Introduction and Product
After a number of ordinary-to-positive reviews, the folk at Mongoose Publishing decided that it was time for a second edition of RuneQuest, which it must be admitted was a very good decision and shows that the company was listening, even if a little late in such an execution. Bringing in author's Whitaker and Nash was also a wise choice given their prior writing histories. On the other hand the decision to call the product RuneQuest II was a bit of a marketing disaster. Clearly they wanted to capture the popularity of RuneQuest second edition fans; instead they annoyed the grognards from that era - lose 0.1 points of style, right away, for not being cool.
The product itself is a a very pleasing hardback, faux brown-leather stamped with a gold rune (either luck or fate). It is very well bound, stitched and glued and should last a lifetime. The internal layout is pretty tight, with thin margins albeit without chapter identifiers and with too small page numbers. Whilst mostly having a good content-to-whitespace ratio, there are some exceptions especially in the creatures chapter. With a summary table of contents, and a good index, the writing style, in two-column, justified serif, is concise and formal. Most of the internal art is contextual, fairly good in execution (albeit quite inconsistent in style), but there are some notable exceptions that simply shouldn't have made it in to the book. At under two hundred pages, this does back to the "all you need is this book" school of gaming, almost as good as RQI and II, with subsequent supplements being truly optional.

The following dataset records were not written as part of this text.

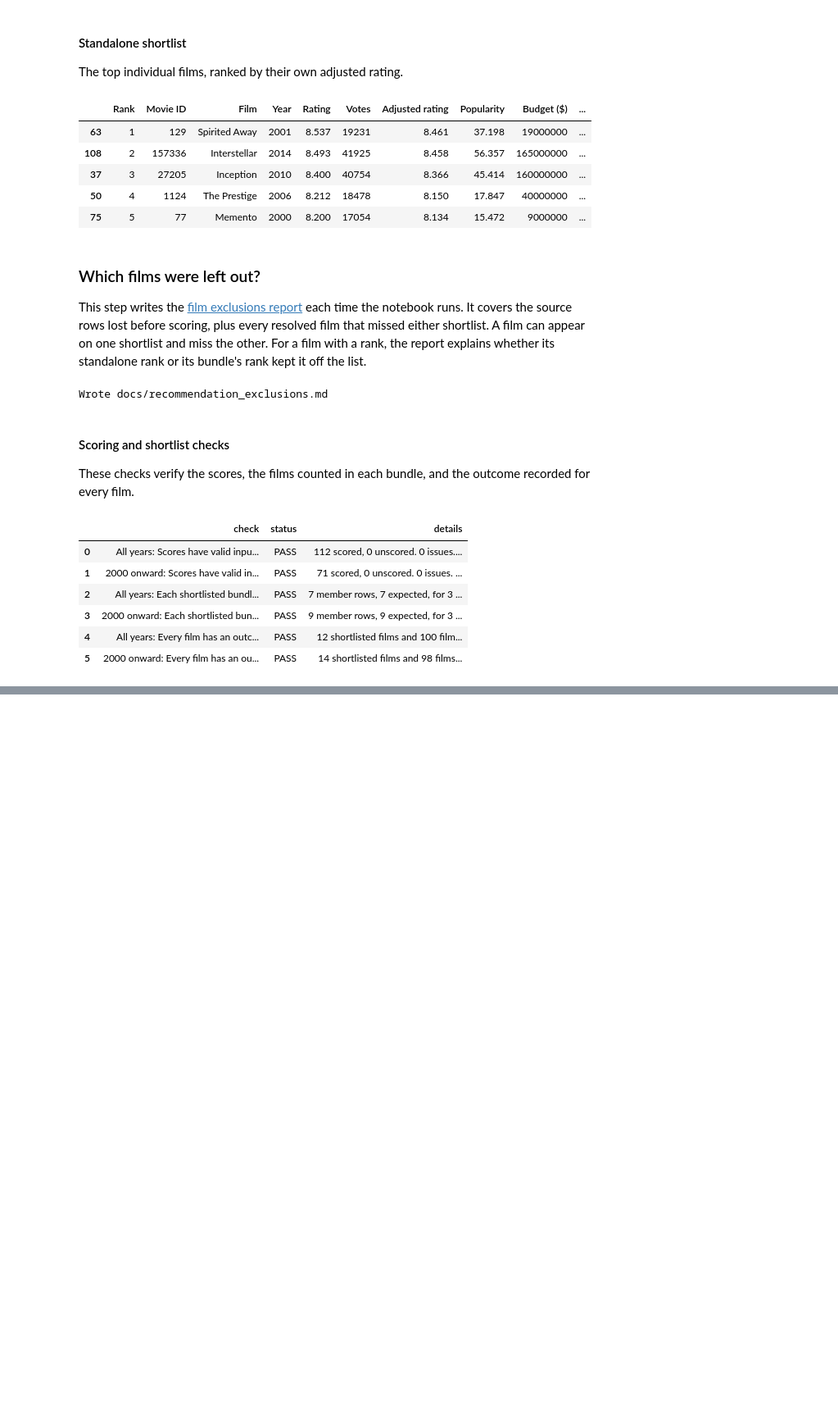
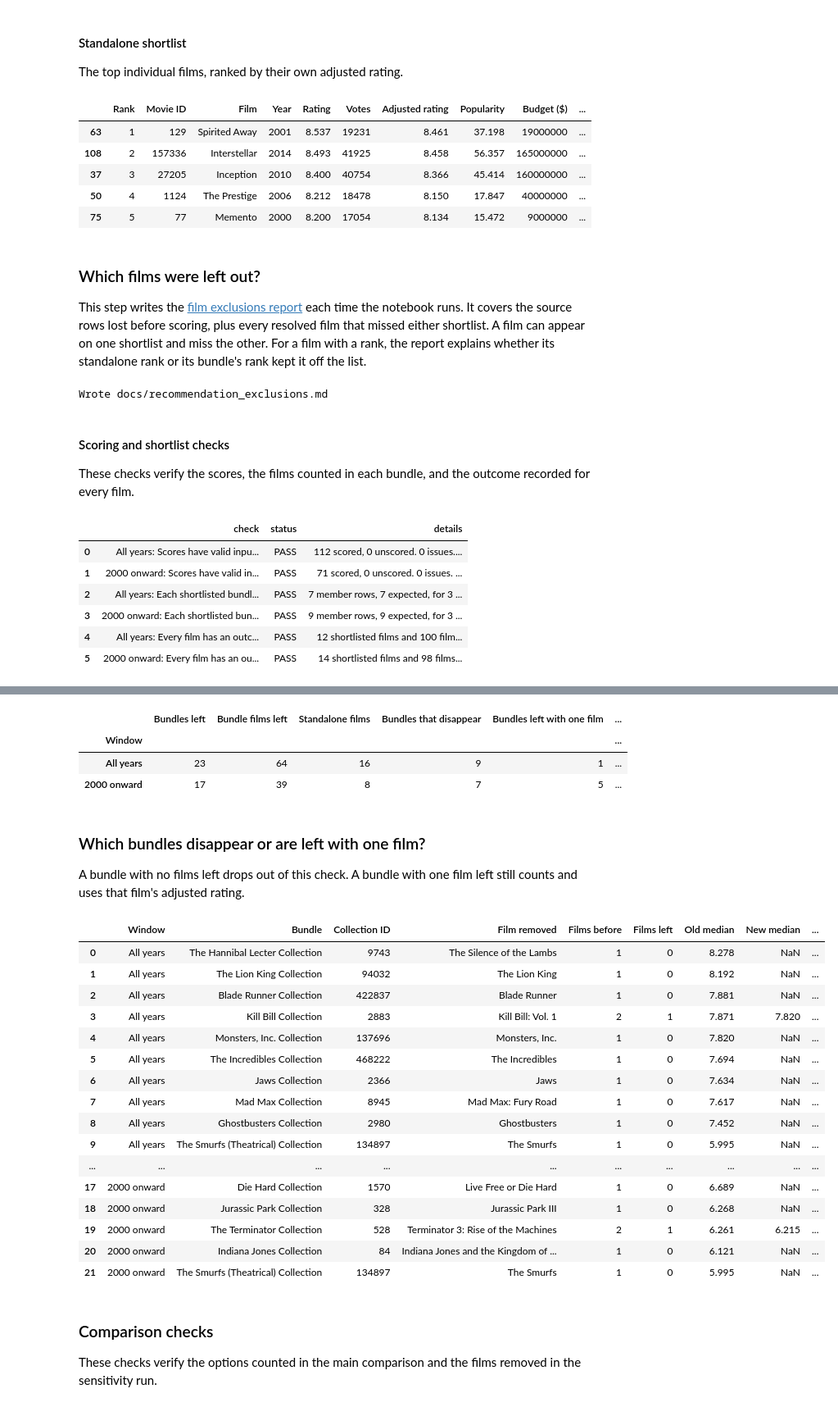
Before and after one commit to ishola-amalitech/streamvault, a Jupyter notebook: notebooks/04_recommendation.ipynb, the cells around one changed output, grey strips where cells are left out. Shown at 82% size. Cells and saved outputs as stored; diff of their text form; code cells hidden in the pictures; blank space fills up the shorter version.

```diff
--- a/notebooks/04_recommendation.ipynb
+++ b/notebooks/04_recommendation.ipynb
@@ -580,10 +580,10 @@ def score_films(films, *, minimum_votes, anchor_rating, anchor_votes):
     # Zero and missing inputs are counted in Step 1. Leave the dollar comparisons blank for both.
     budget = pd.to_numeric(scored["budget"], errors="coerce").astype(float)
     gross = pd.to_numeric(scored["revenue"], errors="coerce").astype(float)
-    has_financials = (
-        budget.between(0, float("inf"), inclusive="neither")
-        & gross.between(0, float("inf"), inclusive="neither")
-    )
+    # A film can count toward observed gross even when its budget is missing.
+    has_gross = gross.between(0, float("inf"), inclusive="neither")
+    has_financials = budget.between(0, float("inf"), inclusive="neither") & has_gross
+    scored["reported_gross"] = gross.where(has_gross)
     scored["gross_minus_budget"] = gross.where(has_financials) - budget.where(has_financials)
     scored["gross_difference_to_budget"] = scored["gross_minus_budget"] / budget.where(has_financials)
     # Use the same set of film rows when comparing gross and budget within a bundle.
@@ -637,12 +637,17 @@ def summarize_bundles(scored, collection_names):
         median_adjusted_rating=("adjusted_rating", "median"),
         lowest_adjusted_rating=("adjusted_rating", "min"),
         median_votes=("vote_count", "median"),
+        films_with_gross=("reported_gross", "count"),
+        total_reported_gross=("reported_gross", "sum"),
+        median_reported_gross=("reported_gross", "median"),
         films_with_budget_and_gross=("gross_minus_budget", "count"),
         median_budget=("budget_on_valid_pair", "median"),
         median_gross=("gross_on_valid_pair", "median"),
         median_gross_minus_budget=("gross_minus_budget", "median"),
         median_gross_difference_to_budget=("gross_difference_to_budget", "median"),
     ).reset_index()
+    # A blank total means we have no reported gross for any film in the bundle.
+    bundles["total_reported_gross"] = bundles["total_reported_gross"].where(bundles["films_with_gross"].gt(0))
     bundles["collection_name"] = bundles["collection_id"].map(collection_names)
     bundles["film_evidence"] = "Multiple films"
     bundles.loc[bundles["films"].eq(1), "film_evidence"] = "Based on one film"
@@ -953,0 +1223,40 @@ These checks verify the scores, the films counted in each bundle, and the outcom
+# %%
+omission_columns = {
+    "bundle_units": "Bundles left", "bundle_films": "Bundle films left",
+    "standalone_units": "Standalone films", "bundles_lost": "Bundles that disappear",
+    "bundles_left_with_one": "Bundles left with one film",
+    "bundle_median": "Bundle median", "standalone_median": "Standalone median",
+    "rating_gap": "Gap (points)", "gap_change": "Change in gap (points)", **interval_columns,
+}
+display(Markdown(
+    "### How much does each bundle depend on its strongest film?\n\n"
+    "Repeat the main comparison after removing the highest-scoring film from each eligible bundle. "
+    "The standalone group stays the same. Change in gap is the new gap minus the original gap."
+))
+display(omission_comparison[list(omission_columns)].rename(columns=omission_columns).rename_axis("Window").round(3))
+
+detail_columns = {
+    "collection_name": "Bundle", "collection_id": "Collection ID", "removed_title": "Film removed",
+    "films": "Films before", "films_left": "Films left", "median_adjusted_rating": "Old median",
+    "new_median": "New median", "median_change": "Change in median (points)",
+}
+limited_bundles = pd.concat(omission_details, names=["Window", "collection_id"]).reset_index()
+limited_bundles = limited_bundles.loc[limited_bundles["films_left"].le(1)]
+display(Markdown(
+    "### Which bundles disappear or are left with one film?\n\n"
+    "A bundle with no films left drops out of this check. A bundle with one film left still counts and "
+    "uses that film's adjusted rating."
+))
+if limited_bundles.empty:
+    display(Markdown("No eligible bundles fell below two films in this run."))
+else:
+    shown = limited_bundles[["Window", *detail_columns]].rename(columns=detail_columns)
+    with pd.option_context("display.max_rows", None):
+        display(shown.round(3).reset_index(drop=True))
+
+display(Markdown(
+    "### Comparison checks\n\n"
+    "These checks verify the options counted in the main comparison and the films removed in the sensitivity run."
+))
+display(comparison_report)
+# %% [output]
@@ -953,0 +1266,27 @@ These checks verify the scores, the films counted in each bundle, and the outcom
+|  | Bundles left | Bundle films left | Standalone films | Bundles that disappear | Bundles left with one film | ... |
+| Window |  |  |  |  |  | ... |
+| All years | 23 | 64 | 16 | 9 | 1 | ... |
+| 2000 onward | 17 | 39 | 8 | 7 | 5 | ... |
+### Which bundles disappear or are left with one film?
+
+A bundle with no films left drops out of this check. A bundle with one film left still counts and uses that film's adjusted rating.
+|  | Window | Bundle | Collection ID | Film removed | Films before | Films left | Old median | New median | ... |
+| 0 | All years | The Hannibal Lecter Collection | 9743 | The Silence of the Lambs | 1 | 0 | 8.278 | NaN | ... |
+| 1 | All years | The Lion King Collection | 94032 | The Lion King | 1 | 0 | 8.192 | NaN | ... |
+| 2 | All years | Blade Runner Collection | 422837 | Blade Runner | 1 | 0 | 7.881 | NaN | ... |
+| 3 | All years | Kill Bill Collection | 2883 | Kill Bill: Vol. 1 | 2 | 1 | 7.871 | 7.820 | ... |
+| 4 | All years | Monsters, Inc. Collection | 137696 | Monsters, Inc. | 1 | 0 | 7.820 | NaN | ... |
+| 5 | All years | The Incredibles Collection | 468222 | The Incredibles | 1 | 0 | 7.694 | NaN | ... |
+| 6 | All years | Jaws Collection | 2366 | Jaws | 1 | 0 | 7.634 | NaN | ... |
+| 7 | All years | Mad Max Collection | 8945 | Mad Max: Fury Road | 1 | 0 | 7.617 | NaN | ... |
+| 8 | All years | Ghostbusters Collection | 2980 | Ghostbusters | 1 | 0 | 7.452 | NaN | ... |
+| 9 | All years | The Smurfs (Theatrical) Collection | 134897 | The Smurfs | 1 | 0 | 5.995 | NaN | ... |
+| ... | ... | ... | ... | ... | ... | ... | ... | ... | ... |
+| 17 | 2000 onward | Die Hard Collection | 1570 | Live Free or Die Hard | 1 | 0 | 6.689 | NaN | ... |
+| 18 | 2000 onward | Jurassic Park Collection | 328 | Jurassic Park III | 1 | 0 | 6.268 | NaN | ... |
+| 19 | 2000 onward | The Terminator Collection | 528 | Terminator 3: Rise of the Machines | 2 | 1 | 6.261 | 6.215 | ... |
+| 20 | 2000 onward | Indiana Jones Collection | 84 | Indiana Jones and the Kingdom of ... | 1 | 0 | 6.121 | NaN | ... |
+| 21 | 2000 onward | The Smurfs (Theatrical) Collection | 134897 | The Smurfs | 1 | 0 | 5.995 | NaN | ... |
+### Comparison checks
+
+These checks verify the options counted in the main comparison and the films removed in the sensitivity run.
```
Also changed, not shown: parts of 10 cells of this notebook, 4 other files.
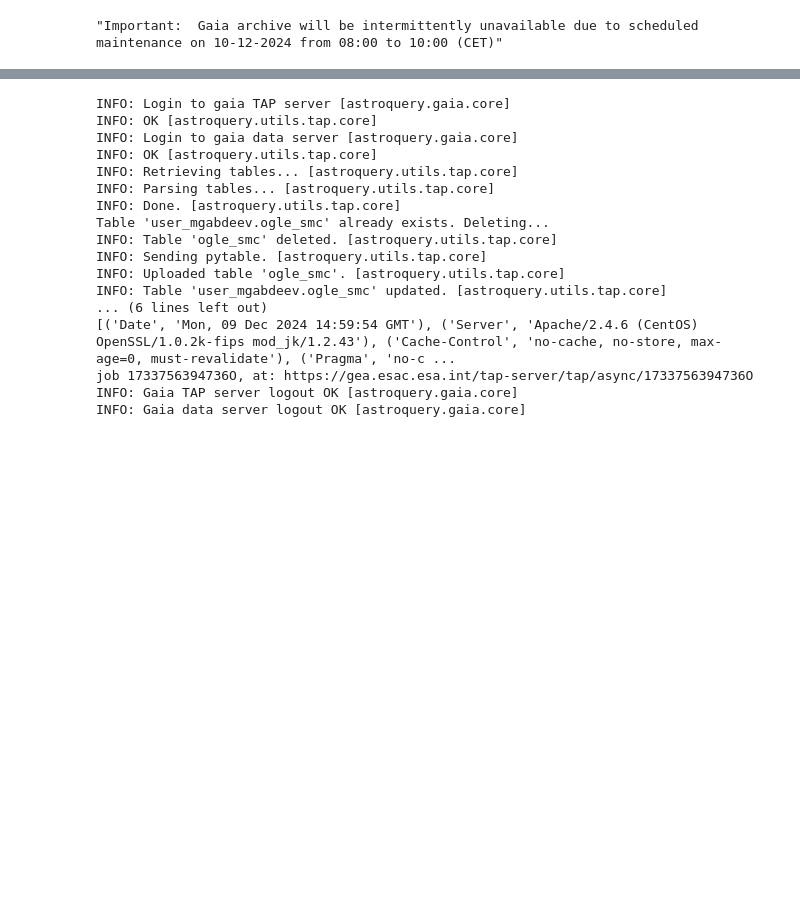
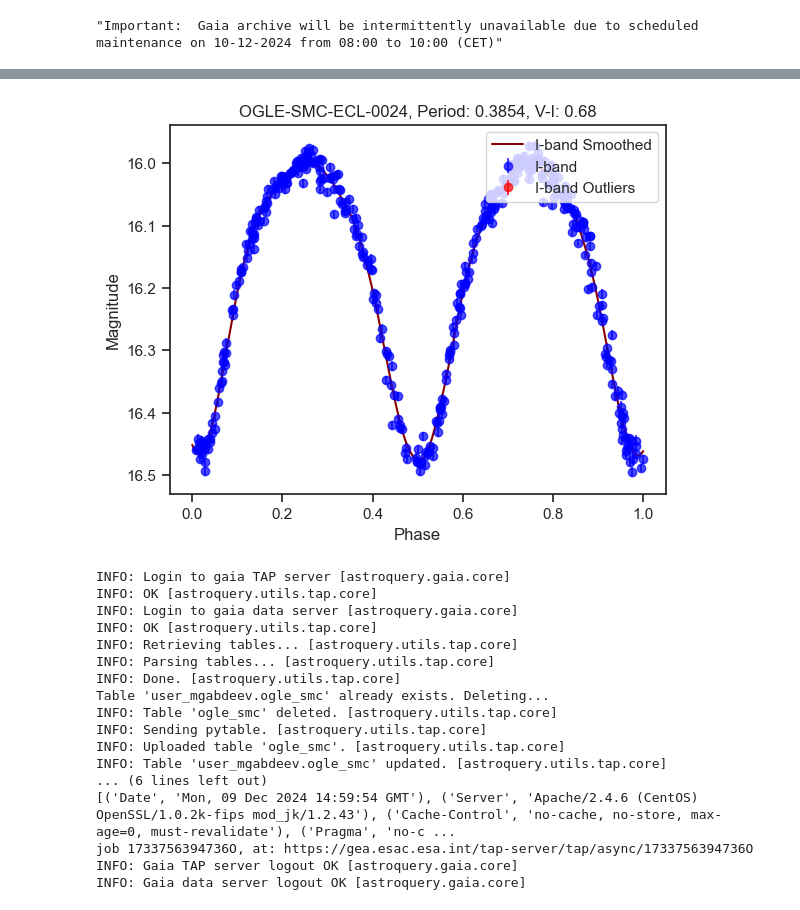
Before and after one commit to gabdeevmaksim/ogle_eb, a Jupyter notebook: notebooks/test.ipynb, the cells around one changed output, grey strips where cells are left out. Saved outputs shown, nothing was run; the diff lists cells and outputs as text; code cells hidden in the pictures; blank space fills up the shorter version.

```diff
--- a/notebooks/test.ipynb
+++ b/notebooks/test.ipynb
@@ -44,3 +50,7 @@ binary.plot_light_curves(band= 'I')
+# %%
+binary.plot_light_curves(band='I',plot_smooth=True)
+# %% [output]
+[figure, added]
 # %%
 filename = paths['w_dir']+"notebooks/smc_coordinate.txt"  # Replace with your file name
 crossmatch_table = gaia_cross_match(binaries, table_name='ogle_smc', save_to_file=True)
```
Also changed, not shown: parts of 5 cells of this notebook, 4 other files.
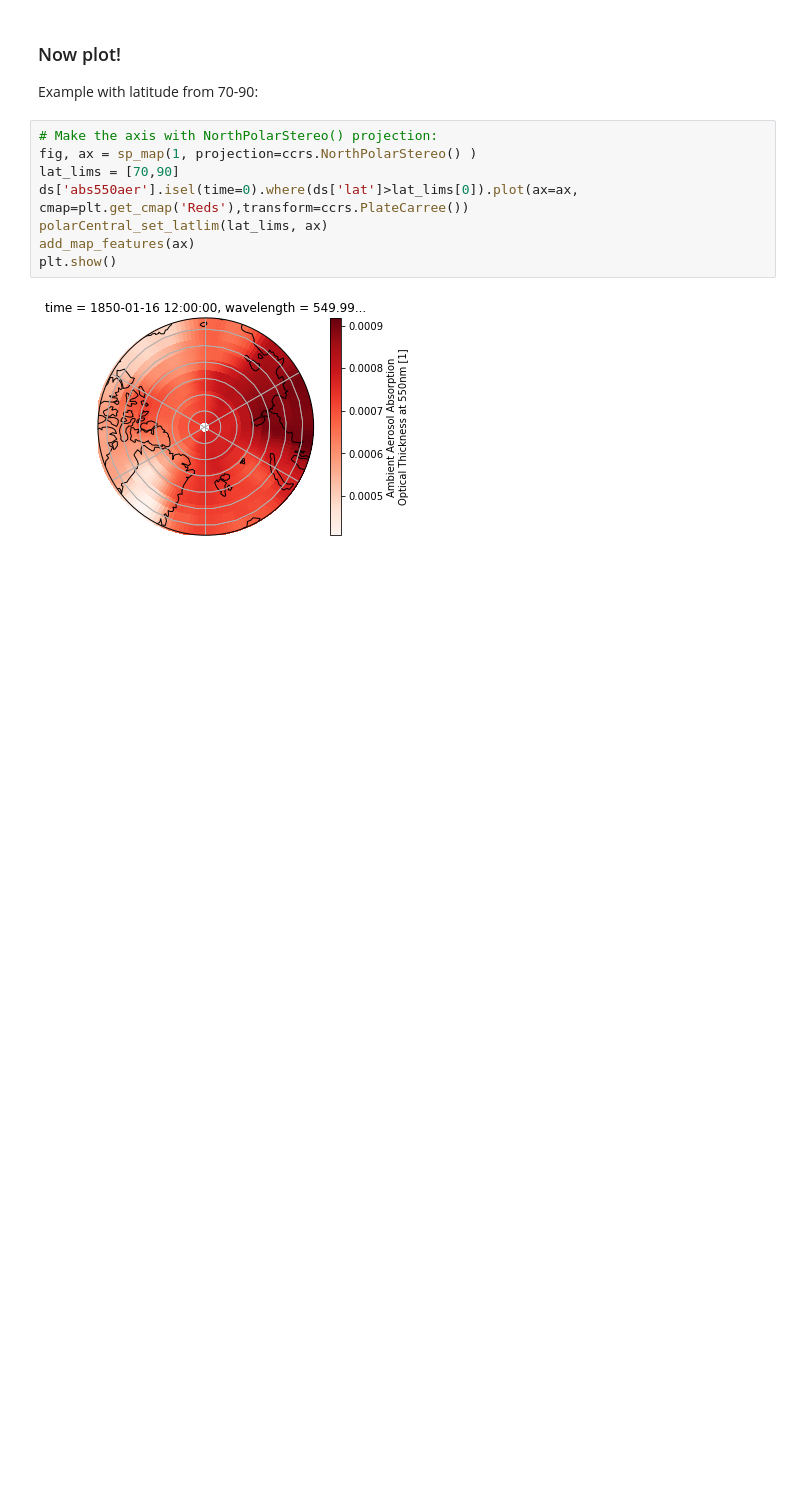
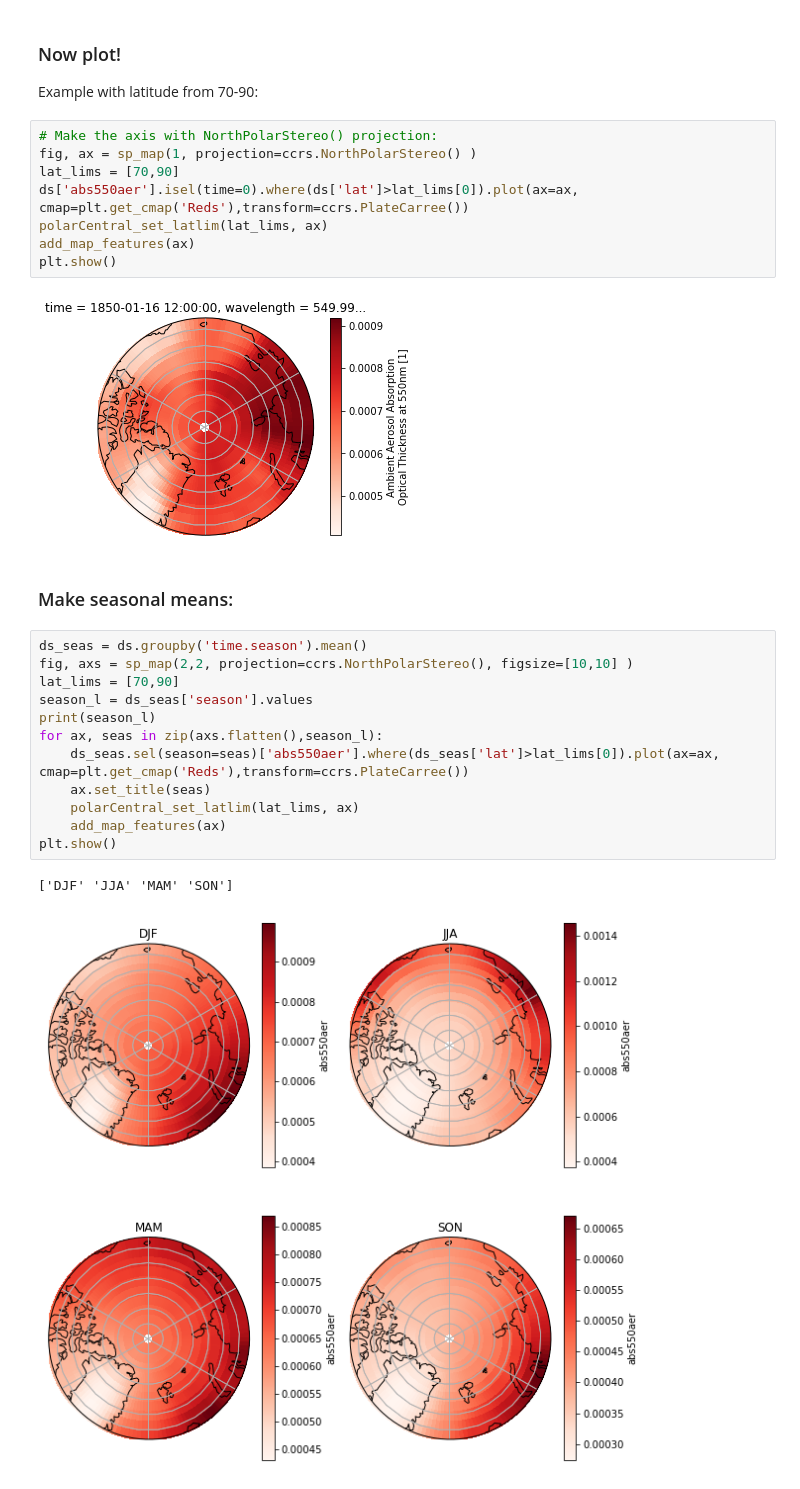
Before and after one commit to NordicESMhub/NEGI-Abisko-2019, a Jupyter notebook: content/training/example_NorthPolarStereo_projection.ipynb, the cells around one changed output. Drawn from its saved outputs; the diff is of its cells as text; blank space fills up the shorter version.

Commit message:
added seasonal

```diff
--- a/content/training/example_NorthPolarStereo_projection.ipynb
+++ b/content/training/example_NorthPolarStereo_projection.ipynb
@@ -48,3 +48,20 @@ add_map_features(ax)
 plt.show()
 # %% [output]
 [figure]
+# %% [markdown]
+### Make seasonal means:
+# %%
+ds_seas = ds.groupby('time.season').mean()
+fig, axs = sp_map(2,2, projection=ccrs.NorthPolarStereo(), figsize=[10,10] )
+lat_lims = [70,90]
+season_l = ds_seas['season'].values
+print(season_l)
+for ax, seas in zip(axs.flatten(),season_l):
+    ds_seas.sel(season=seas)['abs550aer'].where(ds_seas['lat']>lat_lims[0]).plot(ax=ax, cmap=plt.get_cmap('Reds'),transform=ccrs.PlateCarree())
+    ax.set_title(seas)
+    polarCentral_set_latlim(lat_lims, ax)
+    add_map_features(ax)
+plt.show()
+# %% [output]
+['DJF' 'JJA' 'MAM' 'SON']
+[figure, added]
```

Adventurer Generation, Skills and System
After a brief and interesting introduction to roleplaying and RuneQuest one is into character generation by the third page of content. Helping us through the process is the sage of Edric The Restless. The characteristics are Strength, Constitution, Size, Dexterity, Intelligence, Power, and Charisma, determined by either random rolls or point allocation. Attributes include age, combat actions (derived from DEX and INT), damage modifier (STR and SIZ, needs "etc" at the end of the table), hit points (CON and SIZ), magic points (POW), strike rank (SIZ, INT, and DEX), and movement. There are are twenty three core common skills, each with a starting percentage chance equal to the sum of two characteristics. These are augmented by background experience, derived from "culture" (either primitive, nomad, barbarian, or civilised) and by profession. Each of the cultures provides a set of common skill bonuses, combat styles, advanced skills, and starting money. Professions are restricted by culture with increasing levels of labour differentiation, and provide common skill bonuses, and the opportunity to open advanced skills, as well as an opportunity to learn magic. In addition characters receive 250 free skill points. This can be extended with the option of advanced starting characters, which alsoi includes bonus characteristics, status, and hero points. Characters also begin with community ties, including family and family connections, allies, contacts, rivals, and randomly determined background events. Finally, the character (with Glorantha being the default, magic-rich setting) receives six points of common magic.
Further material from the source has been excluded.